Solid scintillation refers to the process by which certain organic and inorganic compounds emit light photons when they absorb energy resulting from ionizing radiation like X-rays, gamma rays, alpha particles, and beta particles. Non-ionizing radiation like that from neutrons can also generate an indirect scintillation effect in some solid scintillators. These can be used to detect and measure neutrons.
The (n,p) or (n, α) nuclear reactions that occur within the scintillator compound cause scintillation and ionization, which are both responsible for the effect that neutrons have on solid scintillators. Even non-ionizing neutrinos, which are known to have a negligible amount of rest mass, can bring about detectable reactions in scintillators.
When radiation energy interacts with certain organic solvents, that energy is transferred to the organic fluors at a molecular level. These molecules, which are originally at a ground energy state, are subsequently elevated to an excited state. When they return to their original ground state, the absorbed energy is emitted as visible radiation in the form of photons.
The high-penetrating power of electromagnetic radiation makes the analysis and detection of X-rays, gamma rays, and other forms of ionizing radiation inefficient. This can be attributed to the low atomic number of the organic compounds, as well as their low density – two factors that both diminish the scintillators’ “stopping power.”
The ideal solid scintillator needs to have the following properties:
- Chemical resistance and stability even when subjected to mechanical and thermal shock
- Excellent energy and spatial resolution
- High atomic number and density for optimum stopping power and detection efficiency
- Low manufacturing cost as far as the growth of the solids and their respective shapes and sizes go
- Low refraction index for light to photodetector transmission

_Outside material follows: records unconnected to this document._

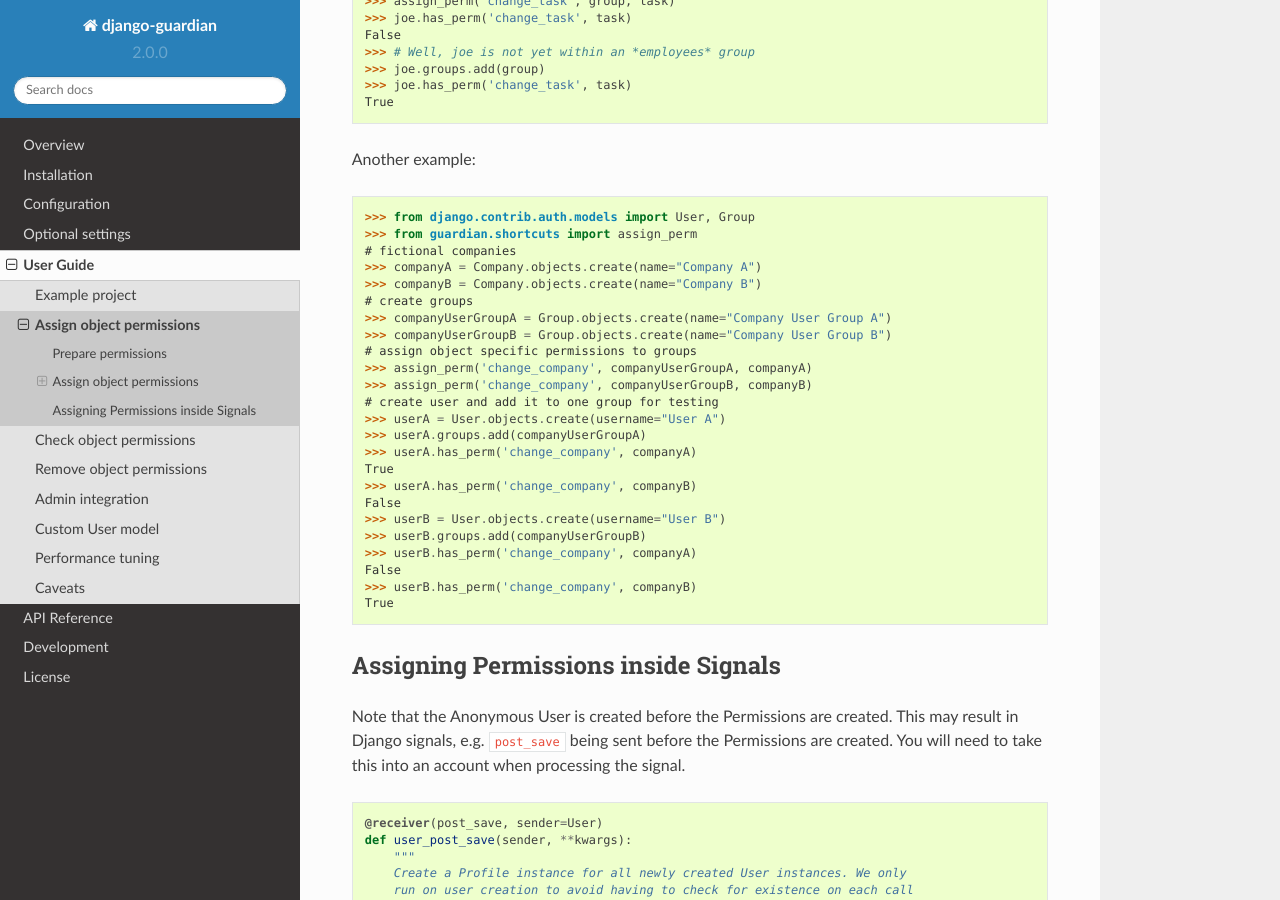
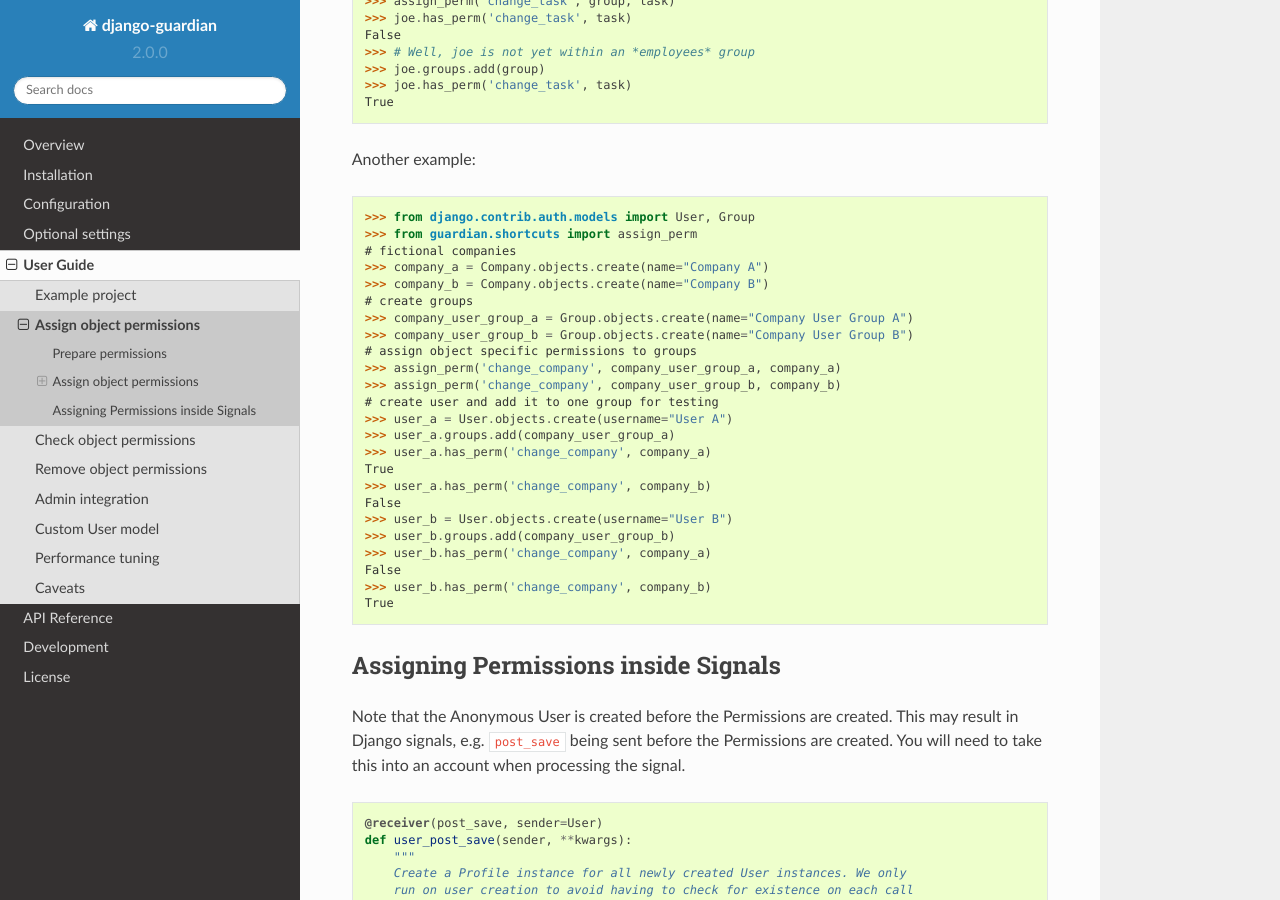
Before and after one commit to django-guardian/django-guardian, a Sphinx documentation site: the page built from docs/userguide/assign.rst, in a window 1280 px wide and 900 px high, scrolled down 2069 px. Built offline with Sphinx 7.4.7 and the Read the Docs theme 2.0.0, drawn with Linux system fonts in a browser that asks for light colours; the version number is read from the project's files by our own code.

Commit message:
Update example to be PEP8 compliant (#623)
* Update example to be PEP8 compliant

```diff
--- a/docs/userguide/assign.rst
+++ b/docs/userguide/assign.rst
@@ -117,26 +117,26 @@
     >>> from django.contrib.auth.models import User, Group
     >>> from guardian.shortcuts import assign_perm
     # fictional companies
-    >>> companyA = Company.objects.create(name="Company A")
-    >>> companyB = Company.objects.create(name="Company B")
+    >>> company_a = Company.objects.create(name="Company A")
+    >>> company_b = Company.objects.create(name="Company B")
     # create groups
-    >>> companyUserGroupA = Group.objects.create(name="Company User Group A")
-    >>> companyUserGroupB = Group.objects.create(name="Company User Group B")
+    >>> company_user_group_a = Group.objects.create(name="Company User Group A")
+    >>> company_user_group_b = Group.objects.create(name="Company User Group B")
     # assign object specific permissions to groups
-    >>> assign_perm('change_company', companyUserGroupA, companyA)
-    >>> assign_perm('change_company', companyUserGroupB, companyB)
+    >>> assign_perm('change_company', company_user_group_a, company_a)
+    >>> assign_perm('change_company', company_user_group_b, company_b)
     # create user and add it to one group for testing
-    >>> userA = User.objects.create(username="User A")
-    >>> userA.groups.add(companyUserGroupA)
-    >>> userA.has_perm('change_company', companyA)
+    >>> user_a = User.objects.create(username="User A")
+    >>> user_a.groups.add(company_user_group_a)
+    >>> user_a.has_perm('change_company', company_a)
     True
-    >>> userA.has_perm('change_company', companyB)
+    >>> user_a.has_perm('change_company', company_b)
     False
-    >>> userB = User.objects.create(username="User B")
-    >>> userB.groups.add(companyUserGroupB)
-    >>> userB.has_perm('change_company', companyA)
+    >>> user_b = User.objects.create(username="User B")
+    >>> user_b.groups.add(company_user_group_b)
+    >>> user_b.has_perm('change_company', company_a)
     False
-    >>> userB.has_perm('change_company', companyB)
+    >>> user_b.has_perm('change_company', company_b)
     True
 
 Assigning Permissions inside Signals
```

Solid scintillation has a wide variety of applications, including nuclear security and plant safety, environmental and personnel monitoring for radioactive contamination, hand-held radiation survey devices, among others.